Research from carbon analytics firm, RepuTex, indicates that growth of wind capacity in the Australian National Electricity Market (NEM) is expected to outstrip growth in electricity demand by more than 2.5 times over the next seven years, as the Australian market seeks to meet its Renewable Energy Target (RET) in the face of weak electricity demand and a rising gas price.
According to RepuTex’s Quarter 1 Power and Renewable Update, the considerable growth of wind generation, driven by higher forecast Renewable Energy Credit (REC) prices, is likely to result in the gradual drop-off of natural gas and brown coal output as the economics begin to favour renewable energy in Australia – sooner rather than later.
According to RepuTex’s associate research director Bret Harper, Australia will see re-investment in stalled wind projects as early as 2015, as REC prices begin to rebound.
‘The oversupply of RECs will continue to suppress the REC price through 2014; however, new renewable capacity will likely be required as early as 2015 as power companies begin to run out of RECs created in the small-scale technologies portion of the RET,’ said Mr Harper.
‘Over 11,000 MW of capacity will be required over the next seven years to fill the gap to the RET, which equates to more than 2.5 times forecast market demand. If we see that amount of RECs come online, we would expect carbon intensity to drop by around 10 per cent through to 2020, and the economics of the market will significantly change to favour low-carbon fuels.’
According to the report, growth in wind output is likely to keep wholesale electricity prices low, which is bad news for marginal coal operators.
‘Even as demand grows through to 2020, newly built wind capacity will operate at low cost, ensuring that competition for generation will remain fierce in the foreseeable future. We anticipate wholesale prices will remain low, which is likely to keep many of the marginal coal generators, such as those who have been forced to reduce generation this quarter, out of the market’, said Mr Harper.
With brown coal forecast to decline throughout the decade, the future of natural gas in Australia is also called into question by the report.
‘As REC prices increase between 2015 and 2020, making wind more competitive to build, we anticipate over 80 per cent of new capacity will come from wind sources.
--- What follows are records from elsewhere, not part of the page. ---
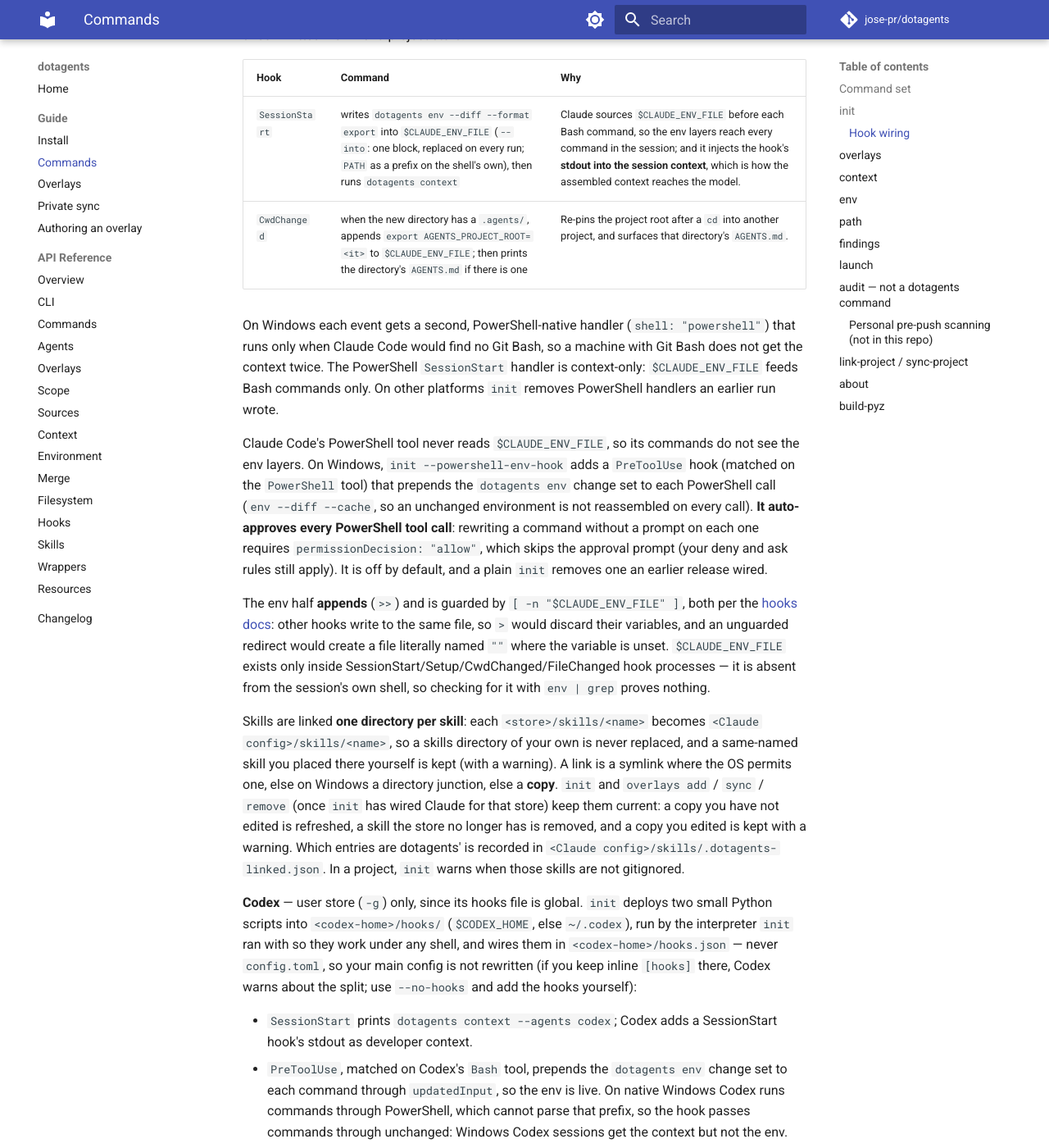
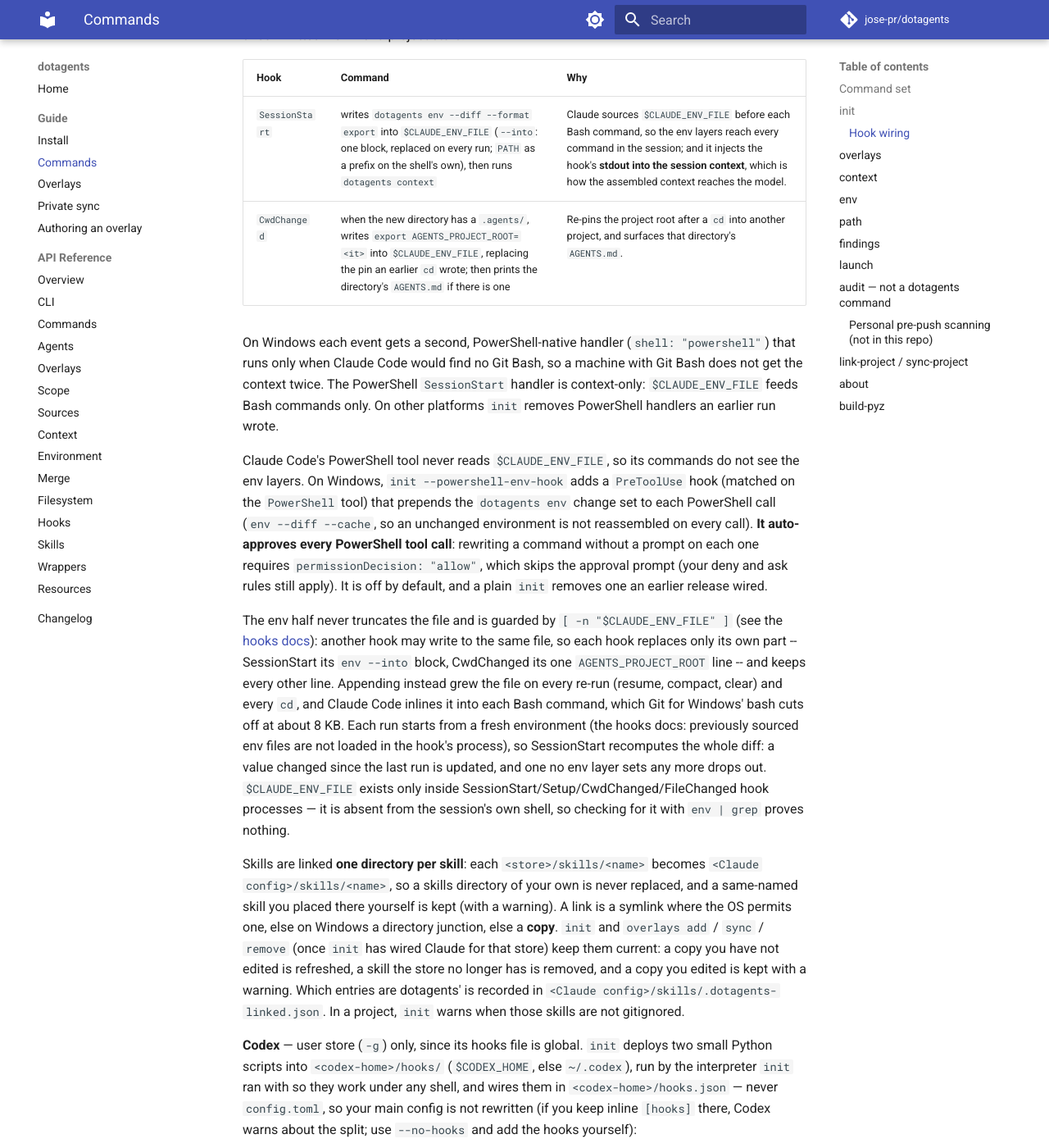
Before and after one commit to jose-pr/dotagents, an MkDocs documentation site: the page built from docs/guide/commands.md, in a window 1280 px wide and 1400 px high, scrolled down 2320 px. Shown: the whole window at 82% size. Built offline with MkDocs 1.6.1 and Material for MkDocs 9.7.7, drawn with Linux system fonts in a browser that asks for light colours; comment, search, counter and statistics services are not loaded.

Commit message:
docs: how the hooks write CLAUDE_ENV_FILE, and why a re-run recomputes it

```diff
--- a/docs/guide/commands.md
+++ b/docs/guide/commands.md
@@ -88,7 +88,7 @@
 | Hook | Command | Why |
 | --- | --- | --- |
 | `SessionStart` | writes `dotagents env --diff --format export` into `$CLAUDE_ENV_FILE` (`--into`: one block, replaced on every run; `PATH` as a prefix on the shell's own), then runs `dotagents context` | Claude sources `$CLAUDE_ENV_FILE` before each Bash command, so the env layers reach every command in the session; and it injects the hook's **stdout into the session context**, which is how the assembled context reaches the model. |
-| `CwdChanged` | when the new directory has a `.agents/`, appends `export AGENTS_PROJECT_ROOT=<it>` to `$CLAUDE_ENV_FILE`; then prints the directory's `AGENTS.md` if there is one | Re-pins the project root after a `cd` into another project, and surfaces that directory's `AGENTS.md`. |
+| `CwdChanged` | when the new directory has a `.agents/`, writes `export AGENTS_PROJECT_ROOT=<it>` into `$CLAUDE_ENV_FILE`, replacing the pin an earlier `cd` wrote; then prints the directory's `AGENTS.md` if there is one | Re-pins the project root after a `cd` into another project, and surfaces that directory's `AGENTS.md`. |
 
 On Windows each event gets a second, PowerShell-native handler (`shell:
 "powershell"`) that runs only when Claude Code would find no Git Bash, so a machine
@@ -105,11 +105,16 @@
 approval prompt (your deny and ask rules still apply). It is off by default, and a
 plain `init` removes one an earlier release wired.
 
-The env half **appends** (`>>`) and is guarded by `[ -n "$CLAUDE_ENV_FILE" ]`, both
-per the [hooks docs](https://code.claude.com/docs/en/hooks#persist-environment-variables):
-other hooks write to the same file, so `>` would discard their variables, and an
-unguarded redirect would create a file literally named `""` where the variable is
-unset. `$CLAUDE_ENV_FILE` exists only inside SessionStart/Setup/CwdChanged/FileChanged
+The env half never truncates the file and is guarded by `[ -n "$CLAUDE_ENV_FILE" ]`
+(see the [hooks docs](https://code.claude.com/docs/en/hooks#persist-environment-variables)):
+another hook may write to the same file, so each hook replaces only its own part --
+SessionStart its `env --into` block, CwdChanged its one `AGENTS_PROJECT_ROOT` line --
+and keeps every other line. Appending instead grew the file on every re-run (resume,
+compact, clear) and every `cd`, and Claude Code inlines it into each Bash command, which
+Git for Windows' bash cuts off at about 8 KB. Each run starts from a fresh environment
+(the hooks docs: previously sourced env files are not loaded in the hook's process), so
+SessionStart recomputes the whole diff: a value changed since the last run is updated,
+and one no env layer sets any more drops out. `$CLAUDE_ENV_FILE` exists only inside SessionStart/Setup/CwdChanged/FileChanged
 hook processes — it is absent from the session's own shell, so checking for it with
 `env | grep` proves nothing.
 
```
Also changed, not shown: CHANGELOG.md (+7 -0 lines).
‘Natural gas output is forecast to decline as it struggles to compete with cheaper black-coal alternatives in the short term, and from there it is unlikely to get any support from a softening carbon price beyond FY2016. But from around that time, east coast LNG projects come online, bringing domestic gas prices up to international levels’
‘Conversely, prospects continue to look positive for renewables even if the carbon price does not reach the heights of Treasury predictions during this period,’ said Mr Harper.